Posted by:
-j at December 31, 2002 12:52 PM


Just an observation:

People who can't tell you how or why HIV causes AIDS probably shouldn't be delivering any authoritative
proclamations about HIV or AIDS.

Just to be cynical:

I wonder how many of the 5000 signees of the Durban Declaration have never made a penny off the
current HIV/AIDS paradigm.

Nobel Prize Winners, eh?

"If there is evidence that HIV causes AIDS, there should be scientific documents which either singly or
collectively demonstrate that fact, at least with a high probability. There is no such document."

Dr. Kary Mullis, Biochemist, 1993 Nobel Prize for Chemistry.

Read more here:

http://www.virusmyth.net/aids/data/cfberlin.htm

Posted by: todd at December 31, 2002 01:10 PM


What kind of idiot doesn't know 'dry sex' means rape?

However, there is a good sentence to paraphase on this thread:

"'Race realists' conclusions, like Creationism, have been rejected by, what amounts to the entire scientific
community."


Couldn't have said it better myself.

Posted by: Truth Teller at December 31, 2002 07:40 PM


"'Race realists' conclusions, like Creationism, have been rejected by, what amounts to the entire
scientific community."

But is this true?:

http://gnxp.blogspot.com/2002_08_01_gnxp_archive.html#85401698

Smith College professor Stanley Rothman and Harvard researcher Mark Snyderman surveyed a
sample of mostly scientific experts in the field of educational psychology in the late 1980s and found that
53 percent believed IQ differences between whites and African Americans were at least partly genetic in
origin, while only 17 percent attributed the IQ differences to environmental factors alone (the remainder
either believed the data was currently insufficient to decide the issue or refused to answer the
question).

Of course, if you want to dismiss the very concept of race, Litt (which you obviously do, evidenced by your
frequent use of "scare quotes"), you couldn't have picked a worse time:

http://www.nytimes.com/2002/12/24/science/24RACE.html

(That would be from the science section, not the opinion one.)

But I guess the journals Science, and American Psychologist and the NYT are just racist and can be
ignored as racist b/c they said something that was racist. Only people that are full of hatred (esp. towards
blacks) would ever say that there might be some degree of genetic differences between human populations:

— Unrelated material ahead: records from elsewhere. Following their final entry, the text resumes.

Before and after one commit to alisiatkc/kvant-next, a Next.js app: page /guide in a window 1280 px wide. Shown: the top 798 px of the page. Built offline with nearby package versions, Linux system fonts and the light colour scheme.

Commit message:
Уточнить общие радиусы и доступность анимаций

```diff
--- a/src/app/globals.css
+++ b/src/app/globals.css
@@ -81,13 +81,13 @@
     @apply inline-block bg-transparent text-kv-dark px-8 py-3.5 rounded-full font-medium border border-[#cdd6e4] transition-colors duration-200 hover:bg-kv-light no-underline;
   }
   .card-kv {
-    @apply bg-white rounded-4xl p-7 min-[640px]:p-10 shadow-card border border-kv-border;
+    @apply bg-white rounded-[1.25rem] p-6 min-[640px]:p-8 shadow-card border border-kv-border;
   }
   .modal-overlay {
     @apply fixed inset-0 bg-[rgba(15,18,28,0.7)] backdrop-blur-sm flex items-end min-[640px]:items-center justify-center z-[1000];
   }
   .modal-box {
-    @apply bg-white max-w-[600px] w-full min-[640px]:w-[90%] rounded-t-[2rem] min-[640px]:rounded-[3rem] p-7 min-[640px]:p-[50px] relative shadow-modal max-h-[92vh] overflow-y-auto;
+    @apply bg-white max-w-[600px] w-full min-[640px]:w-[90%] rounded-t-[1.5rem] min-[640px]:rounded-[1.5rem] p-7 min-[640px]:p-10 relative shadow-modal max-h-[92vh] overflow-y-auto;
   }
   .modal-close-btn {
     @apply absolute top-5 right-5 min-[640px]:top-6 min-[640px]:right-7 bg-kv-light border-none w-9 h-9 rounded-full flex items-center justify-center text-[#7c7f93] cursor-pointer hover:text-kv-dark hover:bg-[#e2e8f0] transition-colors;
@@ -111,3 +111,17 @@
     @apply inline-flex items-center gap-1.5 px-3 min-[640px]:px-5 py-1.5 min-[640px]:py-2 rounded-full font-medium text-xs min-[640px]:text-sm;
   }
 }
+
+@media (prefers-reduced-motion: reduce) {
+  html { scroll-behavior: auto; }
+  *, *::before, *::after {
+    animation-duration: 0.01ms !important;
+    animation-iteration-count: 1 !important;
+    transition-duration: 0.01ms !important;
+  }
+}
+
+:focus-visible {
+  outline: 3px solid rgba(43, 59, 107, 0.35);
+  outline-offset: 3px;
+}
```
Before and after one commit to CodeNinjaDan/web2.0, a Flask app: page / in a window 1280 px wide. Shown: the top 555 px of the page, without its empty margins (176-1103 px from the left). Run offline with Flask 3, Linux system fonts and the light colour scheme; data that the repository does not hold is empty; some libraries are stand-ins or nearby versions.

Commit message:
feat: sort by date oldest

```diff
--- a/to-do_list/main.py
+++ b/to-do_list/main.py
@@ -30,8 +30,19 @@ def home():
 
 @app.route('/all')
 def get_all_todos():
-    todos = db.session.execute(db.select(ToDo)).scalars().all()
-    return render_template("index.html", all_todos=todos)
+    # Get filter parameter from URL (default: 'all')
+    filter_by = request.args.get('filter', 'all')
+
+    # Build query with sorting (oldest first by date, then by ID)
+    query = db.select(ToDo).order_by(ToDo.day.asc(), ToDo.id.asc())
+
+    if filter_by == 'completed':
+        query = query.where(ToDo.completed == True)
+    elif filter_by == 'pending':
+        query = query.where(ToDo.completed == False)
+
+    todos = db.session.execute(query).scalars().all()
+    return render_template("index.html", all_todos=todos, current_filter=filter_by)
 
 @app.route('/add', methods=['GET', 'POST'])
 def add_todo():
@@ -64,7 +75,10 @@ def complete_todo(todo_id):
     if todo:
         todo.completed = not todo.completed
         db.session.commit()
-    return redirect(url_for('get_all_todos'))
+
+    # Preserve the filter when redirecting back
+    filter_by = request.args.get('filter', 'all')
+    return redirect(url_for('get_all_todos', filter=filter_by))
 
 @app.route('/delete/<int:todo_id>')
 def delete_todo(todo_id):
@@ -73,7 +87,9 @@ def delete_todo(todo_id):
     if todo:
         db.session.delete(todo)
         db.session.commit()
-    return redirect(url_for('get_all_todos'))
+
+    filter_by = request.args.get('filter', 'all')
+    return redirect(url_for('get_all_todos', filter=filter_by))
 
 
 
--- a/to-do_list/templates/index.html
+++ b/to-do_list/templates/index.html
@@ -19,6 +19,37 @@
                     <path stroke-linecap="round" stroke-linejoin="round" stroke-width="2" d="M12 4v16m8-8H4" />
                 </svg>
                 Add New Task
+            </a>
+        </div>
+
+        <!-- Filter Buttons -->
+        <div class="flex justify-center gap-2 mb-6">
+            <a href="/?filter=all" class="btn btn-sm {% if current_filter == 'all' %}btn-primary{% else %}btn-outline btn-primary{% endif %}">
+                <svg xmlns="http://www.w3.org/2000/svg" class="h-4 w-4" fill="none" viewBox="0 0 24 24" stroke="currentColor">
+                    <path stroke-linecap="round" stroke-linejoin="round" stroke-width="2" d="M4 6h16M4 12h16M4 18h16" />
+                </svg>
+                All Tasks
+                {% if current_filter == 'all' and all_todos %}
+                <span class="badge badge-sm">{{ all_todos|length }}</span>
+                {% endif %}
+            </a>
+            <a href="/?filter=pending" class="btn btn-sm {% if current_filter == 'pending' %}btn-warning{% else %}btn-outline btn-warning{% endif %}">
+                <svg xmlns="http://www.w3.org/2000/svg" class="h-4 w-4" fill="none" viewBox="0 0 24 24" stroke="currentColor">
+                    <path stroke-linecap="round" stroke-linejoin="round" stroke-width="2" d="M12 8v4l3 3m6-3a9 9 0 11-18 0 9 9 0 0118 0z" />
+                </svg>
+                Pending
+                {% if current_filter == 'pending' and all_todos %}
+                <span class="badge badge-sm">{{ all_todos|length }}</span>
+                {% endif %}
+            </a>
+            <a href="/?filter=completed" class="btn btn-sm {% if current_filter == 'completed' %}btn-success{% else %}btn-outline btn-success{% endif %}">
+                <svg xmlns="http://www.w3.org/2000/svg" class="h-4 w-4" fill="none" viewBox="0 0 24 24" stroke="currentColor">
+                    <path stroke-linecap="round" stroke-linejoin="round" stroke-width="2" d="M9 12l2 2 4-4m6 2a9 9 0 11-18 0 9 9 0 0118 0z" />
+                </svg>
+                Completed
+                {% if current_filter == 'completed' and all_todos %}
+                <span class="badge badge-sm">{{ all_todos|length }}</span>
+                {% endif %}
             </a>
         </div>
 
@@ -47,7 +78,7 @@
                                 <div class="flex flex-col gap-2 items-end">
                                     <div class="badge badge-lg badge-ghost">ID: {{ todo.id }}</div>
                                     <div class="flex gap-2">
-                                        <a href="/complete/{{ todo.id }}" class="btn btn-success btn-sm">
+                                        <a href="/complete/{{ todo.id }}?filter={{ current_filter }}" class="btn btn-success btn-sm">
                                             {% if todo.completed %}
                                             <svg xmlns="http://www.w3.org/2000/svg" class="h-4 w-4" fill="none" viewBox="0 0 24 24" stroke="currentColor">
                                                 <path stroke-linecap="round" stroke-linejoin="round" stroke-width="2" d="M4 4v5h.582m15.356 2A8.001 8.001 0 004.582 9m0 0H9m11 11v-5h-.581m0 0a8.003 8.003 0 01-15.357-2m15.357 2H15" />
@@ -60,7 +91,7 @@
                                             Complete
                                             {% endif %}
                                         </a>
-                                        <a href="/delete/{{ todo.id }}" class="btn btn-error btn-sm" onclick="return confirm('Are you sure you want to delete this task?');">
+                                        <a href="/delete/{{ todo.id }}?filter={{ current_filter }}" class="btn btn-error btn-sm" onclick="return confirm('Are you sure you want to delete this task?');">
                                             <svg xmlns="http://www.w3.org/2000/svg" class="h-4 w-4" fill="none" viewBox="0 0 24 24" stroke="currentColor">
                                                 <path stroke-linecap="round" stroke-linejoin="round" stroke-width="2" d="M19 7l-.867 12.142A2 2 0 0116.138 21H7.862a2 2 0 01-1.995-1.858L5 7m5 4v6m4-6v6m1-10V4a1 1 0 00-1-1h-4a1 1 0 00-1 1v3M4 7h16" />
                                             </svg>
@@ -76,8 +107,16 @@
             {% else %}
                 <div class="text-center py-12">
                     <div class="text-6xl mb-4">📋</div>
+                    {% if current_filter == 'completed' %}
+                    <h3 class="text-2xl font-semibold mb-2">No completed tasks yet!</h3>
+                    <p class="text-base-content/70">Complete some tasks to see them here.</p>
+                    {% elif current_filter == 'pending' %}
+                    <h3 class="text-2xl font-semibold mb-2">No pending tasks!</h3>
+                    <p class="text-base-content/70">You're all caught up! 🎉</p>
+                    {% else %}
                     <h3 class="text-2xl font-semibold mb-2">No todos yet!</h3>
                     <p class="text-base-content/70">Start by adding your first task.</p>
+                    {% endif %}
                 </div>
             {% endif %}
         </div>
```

http://www.black-collegian.com/extracurricular/health/overweight800.shtml

Also you ignored the more important part of my statement:

The evidence against him is voluminous and powerful.

In the end, it's the facts, and nothing else, that
are important.

Posted by: Jason M. at December 31, 2002 10:11 PM


"What kind of idiot doesn't know 'dry sex' means rape?"

I know exactly what kind of idiot:

http://www.salon.com/health/sex/urge/world/1999/12/10/drysex/

At any point would you like to stop being a hysterical, snarky troll, and start engaging us like a dignified
human being?

Posted by: Jason M. at December 31, 2002 10:23 PM


Don't hold your breath.

Posted by: Robin Roberts at January 1, 2003 06:06 PM


Selection pressures in Africa may involve not only sexual behavior but ability to create and maintain
functioning institutions, in the form of public supplies of drinking water adequate to control helminthic
(parasitic worm) infections. Until this infrastructure is in place, handing out symptom-treating drugs may
well produce counterintuitive and unpleasant effects.

Posted by: Jay Manifold at January 2, 2003 05:15 AM


but jay, then you would assume that south africa would have the epidemic more in control than say
mozambique. but such is not the case. though i'm sure what you say has something to it-the difference
between the xhosa and zulu in terms of infection rates, with the former circumcised and the latter un-
circumcised, hint to me that sexually behavior is the main determinent.

Posted by: razib at January 3, 2003 08:40 PM


*blah blah blah*

yes I quite agree.

Posted by: jkid at August 19, 2003 06:33 AM